The wisdom of San Jose’s privatization of graffiti abatement is still in question. Contractor Graffiti Protective Coatings went $166,700 over budget in its first year. The greater issue is the failure to utilize a holistic approach that includes murals in its long-term strategy. San Jose was the poster child for a community based abatement strategy without murals, when it began passing out buckets of paint to its citizens and organizing teams of volunteers to go after graffiti. When Rick Stanton was the Graffiti Abatement manager from 1997 – 2007, he claimed to have reduced graffiti in San Jose by 99.88%. However, Stanton’s initiatives do not appear to have lasted long past his tenure and the vast network of volunteers has crumbled. Why else would San Jose still be spending $800,000 / year on graffiti abatement? Stanton’s work was directly informed by the Broken Windows theory, which has also had numerous holes shot through it, while still being the manual for abatement in most urban epicenters.
The increase in graffiti in San Jose appears to support what the Community Rejuvenation Project has argued all along. Simply painting over graffiti again and again is not an effective solution. San Jose spent ten years and innumerable resources to virtually eliminate graffiti only to have it creep back in less than five. What San Jose and other cities in the Bay Area need is a holistic approach to abatement that incorporates murals, youth development and community engagement. Murals are a permanent solution to repeated vandalism. They do not provide a blank surface to be repeatedly written on. They create a sense of community and neighborhood pride that a blotchy paint job does not. And they can connect to the very youth who have writing on the walls in the first place. The aerosol aesthetic has always tapped into the spirit of the youth because the spray paint movement was one that was developed entirely by youth.
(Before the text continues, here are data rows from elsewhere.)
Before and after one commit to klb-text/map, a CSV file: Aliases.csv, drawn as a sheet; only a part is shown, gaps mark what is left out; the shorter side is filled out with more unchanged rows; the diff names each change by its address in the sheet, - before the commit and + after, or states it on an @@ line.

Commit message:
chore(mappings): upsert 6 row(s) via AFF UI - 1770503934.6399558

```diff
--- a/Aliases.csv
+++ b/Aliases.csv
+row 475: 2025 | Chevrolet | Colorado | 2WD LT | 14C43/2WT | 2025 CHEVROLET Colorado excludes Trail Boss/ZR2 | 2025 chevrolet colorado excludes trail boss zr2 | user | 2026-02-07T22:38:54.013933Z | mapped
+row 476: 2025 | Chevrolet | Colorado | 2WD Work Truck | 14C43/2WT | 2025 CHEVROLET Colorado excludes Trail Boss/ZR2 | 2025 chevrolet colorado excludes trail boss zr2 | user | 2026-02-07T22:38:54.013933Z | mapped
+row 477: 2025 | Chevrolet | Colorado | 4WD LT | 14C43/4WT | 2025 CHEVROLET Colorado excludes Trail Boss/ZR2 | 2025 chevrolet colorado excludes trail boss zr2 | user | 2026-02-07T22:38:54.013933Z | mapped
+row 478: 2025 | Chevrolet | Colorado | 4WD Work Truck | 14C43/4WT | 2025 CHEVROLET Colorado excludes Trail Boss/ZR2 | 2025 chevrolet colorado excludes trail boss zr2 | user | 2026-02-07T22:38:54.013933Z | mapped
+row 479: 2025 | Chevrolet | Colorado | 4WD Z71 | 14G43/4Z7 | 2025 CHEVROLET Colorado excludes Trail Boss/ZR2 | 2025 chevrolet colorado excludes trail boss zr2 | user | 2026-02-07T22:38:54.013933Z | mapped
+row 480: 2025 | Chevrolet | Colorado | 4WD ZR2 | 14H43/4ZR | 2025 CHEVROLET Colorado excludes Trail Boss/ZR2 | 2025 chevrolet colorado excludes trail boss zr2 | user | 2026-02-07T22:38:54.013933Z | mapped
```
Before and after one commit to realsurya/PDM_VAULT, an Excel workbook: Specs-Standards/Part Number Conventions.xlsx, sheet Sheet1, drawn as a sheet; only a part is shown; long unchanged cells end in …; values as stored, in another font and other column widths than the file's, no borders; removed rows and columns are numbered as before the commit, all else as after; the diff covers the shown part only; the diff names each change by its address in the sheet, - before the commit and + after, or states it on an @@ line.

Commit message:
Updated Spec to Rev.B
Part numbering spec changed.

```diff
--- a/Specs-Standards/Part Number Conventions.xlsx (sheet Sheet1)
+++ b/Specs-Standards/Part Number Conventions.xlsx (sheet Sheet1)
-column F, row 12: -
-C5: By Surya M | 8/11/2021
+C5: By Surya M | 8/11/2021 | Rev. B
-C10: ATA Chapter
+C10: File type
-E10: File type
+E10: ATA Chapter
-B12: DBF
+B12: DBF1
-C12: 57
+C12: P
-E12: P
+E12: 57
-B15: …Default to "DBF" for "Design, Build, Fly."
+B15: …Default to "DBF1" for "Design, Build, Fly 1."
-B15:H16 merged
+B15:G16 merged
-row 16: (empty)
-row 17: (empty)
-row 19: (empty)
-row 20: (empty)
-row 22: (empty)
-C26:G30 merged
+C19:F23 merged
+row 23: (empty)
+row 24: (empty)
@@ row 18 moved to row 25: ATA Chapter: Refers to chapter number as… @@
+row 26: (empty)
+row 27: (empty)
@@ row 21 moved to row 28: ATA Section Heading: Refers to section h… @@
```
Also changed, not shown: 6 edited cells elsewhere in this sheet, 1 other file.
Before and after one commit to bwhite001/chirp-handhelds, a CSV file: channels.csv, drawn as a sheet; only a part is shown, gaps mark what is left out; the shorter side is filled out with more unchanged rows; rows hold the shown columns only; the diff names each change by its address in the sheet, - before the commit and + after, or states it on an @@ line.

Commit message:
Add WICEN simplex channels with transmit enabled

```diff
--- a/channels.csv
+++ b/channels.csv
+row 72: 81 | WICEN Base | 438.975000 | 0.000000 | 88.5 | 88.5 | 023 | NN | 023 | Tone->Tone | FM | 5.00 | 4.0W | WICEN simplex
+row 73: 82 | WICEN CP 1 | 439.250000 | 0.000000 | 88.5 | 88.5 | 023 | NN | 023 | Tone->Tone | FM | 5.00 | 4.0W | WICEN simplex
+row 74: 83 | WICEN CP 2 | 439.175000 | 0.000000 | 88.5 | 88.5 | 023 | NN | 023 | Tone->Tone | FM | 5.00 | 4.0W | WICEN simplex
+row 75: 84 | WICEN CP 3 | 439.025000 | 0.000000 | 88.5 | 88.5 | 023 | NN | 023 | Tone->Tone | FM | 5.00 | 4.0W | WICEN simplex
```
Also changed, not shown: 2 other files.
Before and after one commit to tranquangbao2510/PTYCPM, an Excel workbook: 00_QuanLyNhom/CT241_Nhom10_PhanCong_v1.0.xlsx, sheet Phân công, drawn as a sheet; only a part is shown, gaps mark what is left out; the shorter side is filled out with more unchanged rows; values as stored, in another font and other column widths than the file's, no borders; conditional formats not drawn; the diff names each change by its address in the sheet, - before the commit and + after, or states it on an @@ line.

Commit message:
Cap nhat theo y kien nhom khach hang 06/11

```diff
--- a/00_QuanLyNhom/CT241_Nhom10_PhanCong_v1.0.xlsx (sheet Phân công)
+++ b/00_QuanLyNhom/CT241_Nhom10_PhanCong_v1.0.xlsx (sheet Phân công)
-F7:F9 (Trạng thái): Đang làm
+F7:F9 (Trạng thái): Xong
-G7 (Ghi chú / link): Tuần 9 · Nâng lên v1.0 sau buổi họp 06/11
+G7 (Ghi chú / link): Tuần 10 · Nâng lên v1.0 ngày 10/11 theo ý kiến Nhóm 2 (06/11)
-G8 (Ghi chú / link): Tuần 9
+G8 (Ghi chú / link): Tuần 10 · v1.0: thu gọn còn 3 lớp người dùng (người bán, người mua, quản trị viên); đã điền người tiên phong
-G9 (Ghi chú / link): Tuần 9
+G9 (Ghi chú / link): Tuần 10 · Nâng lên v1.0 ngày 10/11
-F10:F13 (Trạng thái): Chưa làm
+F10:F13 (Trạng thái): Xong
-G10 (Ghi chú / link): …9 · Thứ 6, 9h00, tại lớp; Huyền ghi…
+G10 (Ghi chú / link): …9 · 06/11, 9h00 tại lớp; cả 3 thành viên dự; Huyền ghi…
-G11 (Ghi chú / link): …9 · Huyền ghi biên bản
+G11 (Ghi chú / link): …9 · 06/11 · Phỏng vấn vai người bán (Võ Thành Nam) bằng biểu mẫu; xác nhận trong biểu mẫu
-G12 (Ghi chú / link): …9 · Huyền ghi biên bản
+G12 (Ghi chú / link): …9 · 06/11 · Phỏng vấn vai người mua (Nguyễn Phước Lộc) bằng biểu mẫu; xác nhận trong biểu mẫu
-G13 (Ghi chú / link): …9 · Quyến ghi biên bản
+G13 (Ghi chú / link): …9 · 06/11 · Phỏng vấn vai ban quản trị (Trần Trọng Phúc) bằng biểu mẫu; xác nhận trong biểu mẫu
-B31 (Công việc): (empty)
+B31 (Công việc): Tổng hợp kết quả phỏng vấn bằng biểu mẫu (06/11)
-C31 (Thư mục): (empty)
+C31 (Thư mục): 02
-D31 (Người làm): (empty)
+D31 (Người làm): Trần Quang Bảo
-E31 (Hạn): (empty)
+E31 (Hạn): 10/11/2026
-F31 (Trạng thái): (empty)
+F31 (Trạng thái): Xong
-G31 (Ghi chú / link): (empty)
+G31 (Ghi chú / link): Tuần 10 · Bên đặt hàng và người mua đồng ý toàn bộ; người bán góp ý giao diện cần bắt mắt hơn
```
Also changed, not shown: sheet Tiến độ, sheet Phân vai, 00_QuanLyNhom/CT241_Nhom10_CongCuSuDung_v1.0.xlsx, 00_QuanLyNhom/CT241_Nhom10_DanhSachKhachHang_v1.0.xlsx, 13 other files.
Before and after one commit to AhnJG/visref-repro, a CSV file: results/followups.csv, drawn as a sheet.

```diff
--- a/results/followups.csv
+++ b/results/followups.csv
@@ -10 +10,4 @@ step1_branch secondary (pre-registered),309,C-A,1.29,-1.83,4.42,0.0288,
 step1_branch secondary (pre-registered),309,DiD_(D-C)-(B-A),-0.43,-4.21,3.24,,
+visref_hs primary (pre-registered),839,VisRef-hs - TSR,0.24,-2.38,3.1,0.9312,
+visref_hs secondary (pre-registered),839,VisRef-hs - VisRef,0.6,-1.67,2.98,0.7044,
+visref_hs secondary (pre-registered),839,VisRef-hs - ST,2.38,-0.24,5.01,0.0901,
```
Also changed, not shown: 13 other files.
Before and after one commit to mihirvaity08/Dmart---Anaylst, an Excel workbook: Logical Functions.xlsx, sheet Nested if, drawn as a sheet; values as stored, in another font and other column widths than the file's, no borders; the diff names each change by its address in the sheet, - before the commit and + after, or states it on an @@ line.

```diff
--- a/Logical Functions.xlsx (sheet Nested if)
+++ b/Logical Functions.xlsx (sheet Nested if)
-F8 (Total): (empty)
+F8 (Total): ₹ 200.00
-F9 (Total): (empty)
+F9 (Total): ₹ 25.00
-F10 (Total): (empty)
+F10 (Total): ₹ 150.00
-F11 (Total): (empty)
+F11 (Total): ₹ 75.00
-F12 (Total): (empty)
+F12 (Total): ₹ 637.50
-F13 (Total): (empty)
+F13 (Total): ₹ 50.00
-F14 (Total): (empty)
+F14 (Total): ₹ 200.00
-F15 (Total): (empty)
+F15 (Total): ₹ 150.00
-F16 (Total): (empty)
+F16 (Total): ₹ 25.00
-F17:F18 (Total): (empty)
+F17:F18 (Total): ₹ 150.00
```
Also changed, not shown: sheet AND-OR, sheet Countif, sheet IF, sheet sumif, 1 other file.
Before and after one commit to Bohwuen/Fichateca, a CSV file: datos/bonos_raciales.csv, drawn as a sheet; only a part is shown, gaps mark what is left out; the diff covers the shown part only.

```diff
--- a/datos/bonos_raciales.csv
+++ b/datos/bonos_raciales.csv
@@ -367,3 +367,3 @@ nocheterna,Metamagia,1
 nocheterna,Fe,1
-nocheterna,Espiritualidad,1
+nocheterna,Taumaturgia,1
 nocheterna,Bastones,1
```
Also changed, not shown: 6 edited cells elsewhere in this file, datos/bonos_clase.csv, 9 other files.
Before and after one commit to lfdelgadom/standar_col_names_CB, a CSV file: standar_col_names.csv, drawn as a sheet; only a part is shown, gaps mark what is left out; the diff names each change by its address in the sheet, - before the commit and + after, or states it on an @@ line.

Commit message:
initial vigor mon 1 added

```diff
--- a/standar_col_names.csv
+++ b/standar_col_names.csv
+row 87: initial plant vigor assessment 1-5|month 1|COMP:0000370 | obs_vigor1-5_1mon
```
The best solution to abatement is to cultivate the creativity of the children through murals rather than continuously try to erase their expression.